The competitiveness of the European milling sector
In Europe, a sector of small and medium-sized companies
The European flour milling industry has always been producing on a relatively small scale compared to its counterparts, notably in the US. For ex., the average US flour mill produces 13 times as much wheat flour as the average flour mill in Europe.
With the sector facing increasingly acute pressure from third countries like Turkey or Kazakhstan on traditional flour export markets, the low-level of capacity utilisation (around 65%) across the EU and a declining consumption of bread, the European Commission should continue to treat wheat flour as a sensitive product requiring special treatment in trade negotiations.
No further concessions on flour market access
With the European milling sector facing:
- acute pressure from 3rd countries (Turkey, Kazakhstan) on traditional wheat flour export markets
- a structural overcapacity (the sector is running in average at 65% of its capacity)
- a declining consumption of bread in most European countries
We believe that the European Commission must guard against flour trade concessions that imply fundamental and irreversible damage to both the European milling sector and the regions in which they operate. In particular, the EU market must not be further opened to wheat flour from 3rd countries supporting their milling sector with direct or indirect trade-distorting subsidies.
A competitive & market-oriented agriculture

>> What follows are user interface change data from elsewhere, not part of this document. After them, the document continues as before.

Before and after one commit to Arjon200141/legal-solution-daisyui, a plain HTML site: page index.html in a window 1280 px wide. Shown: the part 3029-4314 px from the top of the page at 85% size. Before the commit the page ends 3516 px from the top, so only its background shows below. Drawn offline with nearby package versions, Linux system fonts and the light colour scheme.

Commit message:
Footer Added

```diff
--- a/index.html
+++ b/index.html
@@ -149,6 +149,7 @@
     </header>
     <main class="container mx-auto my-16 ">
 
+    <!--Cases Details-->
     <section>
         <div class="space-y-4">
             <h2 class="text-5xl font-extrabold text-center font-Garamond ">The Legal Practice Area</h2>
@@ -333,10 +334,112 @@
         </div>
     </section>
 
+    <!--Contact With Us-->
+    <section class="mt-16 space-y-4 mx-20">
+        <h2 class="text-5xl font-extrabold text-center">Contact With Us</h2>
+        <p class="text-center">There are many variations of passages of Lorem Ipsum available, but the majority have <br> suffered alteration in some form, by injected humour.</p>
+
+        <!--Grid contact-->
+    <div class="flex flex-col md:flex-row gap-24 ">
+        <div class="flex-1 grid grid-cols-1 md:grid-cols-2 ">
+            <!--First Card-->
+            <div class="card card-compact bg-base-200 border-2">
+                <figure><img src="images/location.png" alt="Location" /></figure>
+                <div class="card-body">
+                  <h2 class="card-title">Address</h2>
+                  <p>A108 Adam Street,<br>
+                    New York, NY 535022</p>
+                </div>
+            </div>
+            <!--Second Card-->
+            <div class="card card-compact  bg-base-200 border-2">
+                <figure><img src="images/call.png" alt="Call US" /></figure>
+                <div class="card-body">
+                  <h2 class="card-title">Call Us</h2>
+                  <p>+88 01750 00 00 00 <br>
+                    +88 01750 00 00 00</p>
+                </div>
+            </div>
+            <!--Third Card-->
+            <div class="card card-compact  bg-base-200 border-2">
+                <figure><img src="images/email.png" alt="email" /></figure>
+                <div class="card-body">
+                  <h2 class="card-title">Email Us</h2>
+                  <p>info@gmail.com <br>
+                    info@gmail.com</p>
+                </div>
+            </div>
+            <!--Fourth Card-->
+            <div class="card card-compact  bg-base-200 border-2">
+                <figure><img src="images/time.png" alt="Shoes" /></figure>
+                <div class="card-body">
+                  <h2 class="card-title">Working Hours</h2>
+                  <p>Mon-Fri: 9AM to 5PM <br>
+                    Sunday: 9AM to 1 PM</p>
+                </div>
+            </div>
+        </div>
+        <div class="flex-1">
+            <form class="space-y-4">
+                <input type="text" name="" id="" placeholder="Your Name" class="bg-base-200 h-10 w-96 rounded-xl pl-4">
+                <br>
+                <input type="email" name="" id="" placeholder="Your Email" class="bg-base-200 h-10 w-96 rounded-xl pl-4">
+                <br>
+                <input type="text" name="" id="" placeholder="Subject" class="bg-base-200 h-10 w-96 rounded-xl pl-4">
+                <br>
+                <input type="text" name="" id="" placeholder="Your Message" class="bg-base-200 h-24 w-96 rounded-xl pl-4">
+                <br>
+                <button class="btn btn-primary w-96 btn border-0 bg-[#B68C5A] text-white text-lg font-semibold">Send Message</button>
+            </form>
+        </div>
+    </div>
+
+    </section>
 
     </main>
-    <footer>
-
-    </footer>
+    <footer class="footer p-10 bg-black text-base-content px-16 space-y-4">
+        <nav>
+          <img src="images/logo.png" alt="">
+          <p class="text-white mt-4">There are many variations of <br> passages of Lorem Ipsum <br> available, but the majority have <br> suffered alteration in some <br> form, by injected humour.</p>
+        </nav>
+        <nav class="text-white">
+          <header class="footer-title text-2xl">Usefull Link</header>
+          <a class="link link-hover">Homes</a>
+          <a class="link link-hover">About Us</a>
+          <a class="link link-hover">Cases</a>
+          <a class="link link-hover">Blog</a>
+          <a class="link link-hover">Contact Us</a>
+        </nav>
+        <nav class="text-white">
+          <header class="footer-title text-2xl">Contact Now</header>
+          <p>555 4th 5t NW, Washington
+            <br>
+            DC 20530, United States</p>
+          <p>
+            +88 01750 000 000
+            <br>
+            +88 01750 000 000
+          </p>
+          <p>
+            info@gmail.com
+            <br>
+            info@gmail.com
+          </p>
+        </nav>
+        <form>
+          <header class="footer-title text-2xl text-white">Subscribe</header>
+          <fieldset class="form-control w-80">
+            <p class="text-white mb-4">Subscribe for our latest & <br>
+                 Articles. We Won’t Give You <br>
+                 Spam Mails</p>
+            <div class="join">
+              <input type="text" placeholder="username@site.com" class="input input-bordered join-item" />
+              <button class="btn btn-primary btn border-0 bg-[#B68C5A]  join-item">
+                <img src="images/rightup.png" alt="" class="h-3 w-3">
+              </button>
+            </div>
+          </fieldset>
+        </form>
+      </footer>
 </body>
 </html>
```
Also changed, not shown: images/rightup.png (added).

A Common Agricultural Policy (CAP) remains pivotal for European flour millers in securing constant and regular access to sustainable wheat, rye and oats of the right quality.